I'm going to assume that most people reading this blog already knows the story and how it ends.  If you haven't seen either movie I strongly recommend the 1975 version which is much closer to the book, and not read the rest of this entry until you have because it contains huge SPOILERS!
For those who are continuing to read this post you have been warned...
Mr. Levin once again presents us with an idyllic setting and situation, namely the homey little town of Stepford with its picturesque white picket fences and home town charms.  We meet Joanna Eberhart who has just moved here with her husband Walter and their two children Pete and Kim.  

A Failed Experiment... Or Was It?

When most people talk about an experiment failing, we all get a particular image in our heads...

But, not all experiments take place inside a cartoon or a lab.  Some experiments take place in our writing.  Time and again writers struggle to make a scene or idea work with varying results.  Sometimes we get great results, other times we have to take a step back and have a think...

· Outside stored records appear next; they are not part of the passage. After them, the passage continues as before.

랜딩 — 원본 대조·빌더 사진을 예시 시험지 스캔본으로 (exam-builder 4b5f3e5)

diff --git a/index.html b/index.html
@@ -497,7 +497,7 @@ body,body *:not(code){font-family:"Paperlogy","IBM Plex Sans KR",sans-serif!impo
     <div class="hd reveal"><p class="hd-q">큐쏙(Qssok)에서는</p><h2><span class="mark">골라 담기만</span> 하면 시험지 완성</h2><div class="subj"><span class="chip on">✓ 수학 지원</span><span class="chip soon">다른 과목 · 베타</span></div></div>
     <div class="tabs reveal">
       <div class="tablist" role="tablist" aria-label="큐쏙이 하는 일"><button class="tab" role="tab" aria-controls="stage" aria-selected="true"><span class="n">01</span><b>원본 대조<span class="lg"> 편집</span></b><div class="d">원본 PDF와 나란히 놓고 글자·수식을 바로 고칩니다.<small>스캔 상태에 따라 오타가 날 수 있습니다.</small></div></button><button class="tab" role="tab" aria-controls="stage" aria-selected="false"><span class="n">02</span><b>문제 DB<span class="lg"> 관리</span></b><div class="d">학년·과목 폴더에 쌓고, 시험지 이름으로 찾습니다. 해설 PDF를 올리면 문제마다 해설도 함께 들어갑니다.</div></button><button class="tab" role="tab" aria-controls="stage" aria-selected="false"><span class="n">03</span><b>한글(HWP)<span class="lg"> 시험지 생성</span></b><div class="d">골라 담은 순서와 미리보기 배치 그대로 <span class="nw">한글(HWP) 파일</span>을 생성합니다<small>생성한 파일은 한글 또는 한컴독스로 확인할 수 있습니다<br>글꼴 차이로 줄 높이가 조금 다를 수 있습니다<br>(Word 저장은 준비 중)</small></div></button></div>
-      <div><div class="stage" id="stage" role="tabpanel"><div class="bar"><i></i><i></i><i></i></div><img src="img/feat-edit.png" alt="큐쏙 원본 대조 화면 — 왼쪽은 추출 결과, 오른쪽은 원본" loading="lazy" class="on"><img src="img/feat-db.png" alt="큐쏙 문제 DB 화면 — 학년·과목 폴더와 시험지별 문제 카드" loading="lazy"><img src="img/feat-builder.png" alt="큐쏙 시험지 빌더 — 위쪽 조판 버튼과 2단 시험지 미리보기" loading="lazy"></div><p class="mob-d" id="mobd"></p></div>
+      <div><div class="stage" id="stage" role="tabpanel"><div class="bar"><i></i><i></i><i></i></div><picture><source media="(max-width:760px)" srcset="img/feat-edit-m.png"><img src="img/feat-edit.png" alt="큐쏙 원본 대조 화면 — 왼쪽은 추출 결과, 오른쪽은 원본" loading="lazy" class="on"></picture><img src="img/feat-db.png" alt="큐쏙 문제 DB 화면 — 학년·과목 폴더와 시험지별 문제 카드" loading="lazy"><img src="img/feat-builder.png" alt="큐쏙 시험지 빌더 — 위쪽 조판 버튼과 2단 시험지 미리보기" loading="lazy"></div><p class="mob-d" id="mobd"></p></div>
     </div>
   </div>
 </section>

In any case, it's important to realize that no matter how many times you try to write a book, scene, character, or whatever... you learn from the experience.  The piece may not work out the way you had hoped but you gained knowledge, namely what didn't work.
Recently, in an effort to jump start "The Door" (which had been languishing for months in Limbo because I couldn't come up with a clear path of where to take the story next) I introduced one of up my upcoming characters from another novel which is part of my Para-Earth Series.  Specifically, I brought in Nathaniel Stewart, a human who…